Experienced Cruiser having lived and cruised on various boats (catamarans and monos with all sorts of rigs - sloop, ketch, cutter, junk, wingsail) and worked on charter/expedition boats for more than 12 years. Cruised US east coast, Bahamas, and Virgins. I have cruised single handed, as well as with my family. We have also made deliveries of various boats to various locations.
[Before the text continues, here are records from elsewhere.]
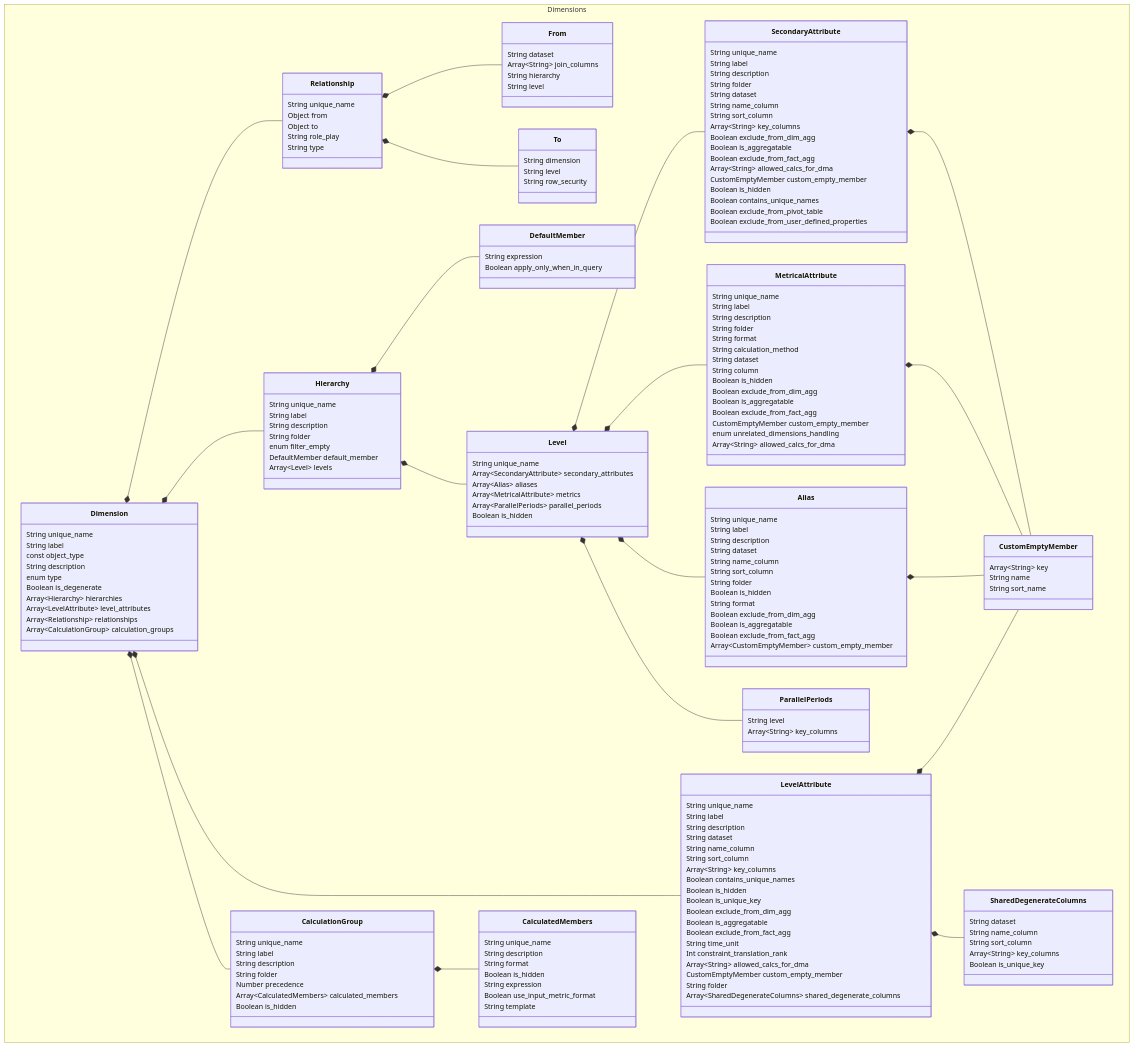
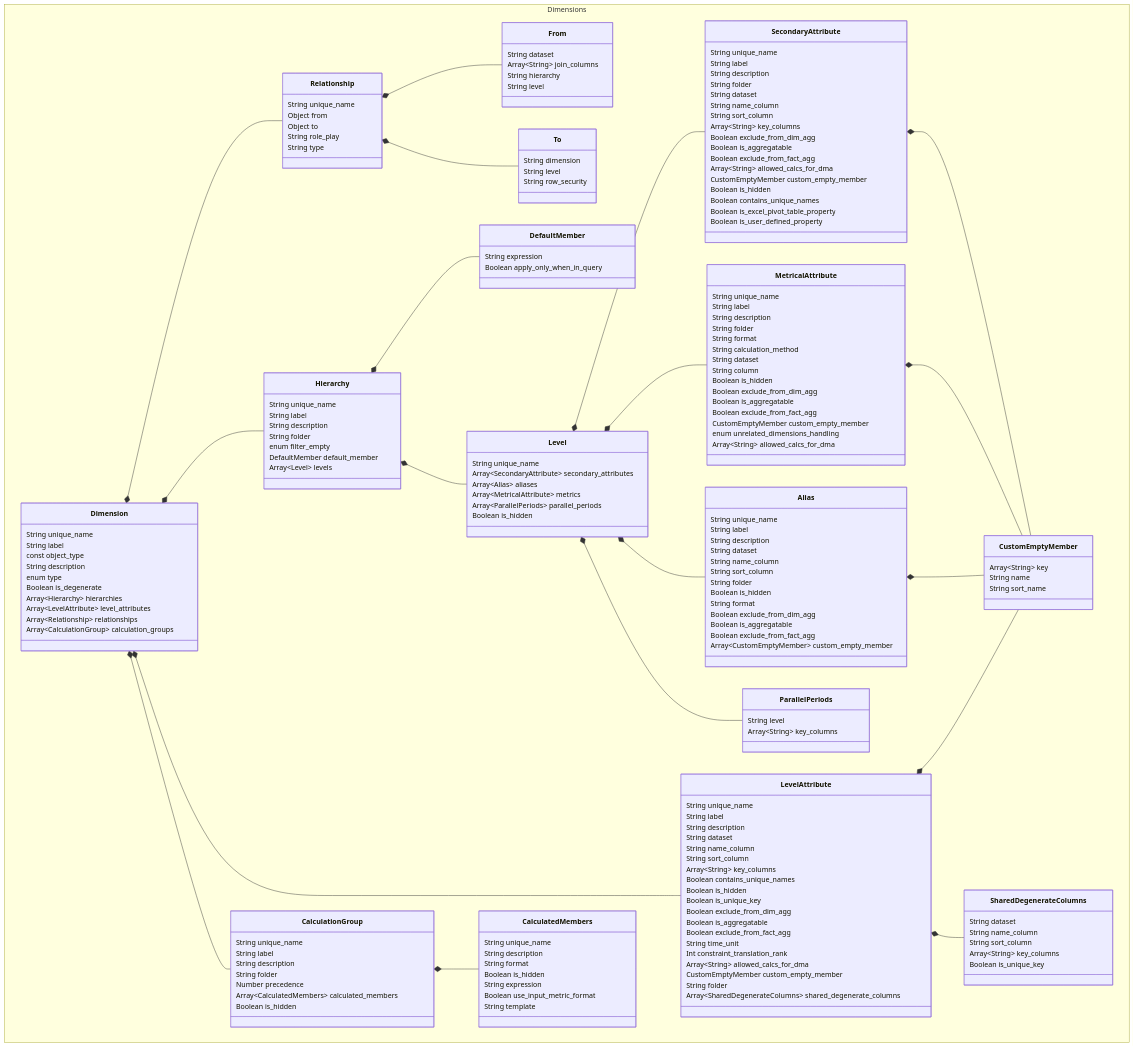
Before and after one commit to semanticdatalayer/SML: the diagram in sml-reference/dimension.md, drawn with Mermaid. The commit also changed other lines of this file, not shown here.

```diff
--- a/sml-reference/dimension.md
+++ b/sml-reference/dimension.md
@@ -294,8 +294,8 @@
       CustomEmptyMember custom_empty_member
       Boolean is_hidden
       Boolean contains_unique_names
-      Boolean exclude_from_pivot_table
-      Boolean exclude_from_user_defined_properties
+      Boolean is_excel_pivot_table_property
+      Boolean is_user_defined_property
     }
     class CustomEmptyMember{
       Array~String~ key
```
I now build catamarans and plywood composite dingys until we decide to cast off again at some later date.
Current location:
Destinations visited:
US East Coast, Bahamas, Virgins
Looking to:
Visit: or
Build more boats for a while, then cruise the Pacific from Alaska to Australia.

Best Anthem EVER!!

"Hecate" A Wharram Pahi 52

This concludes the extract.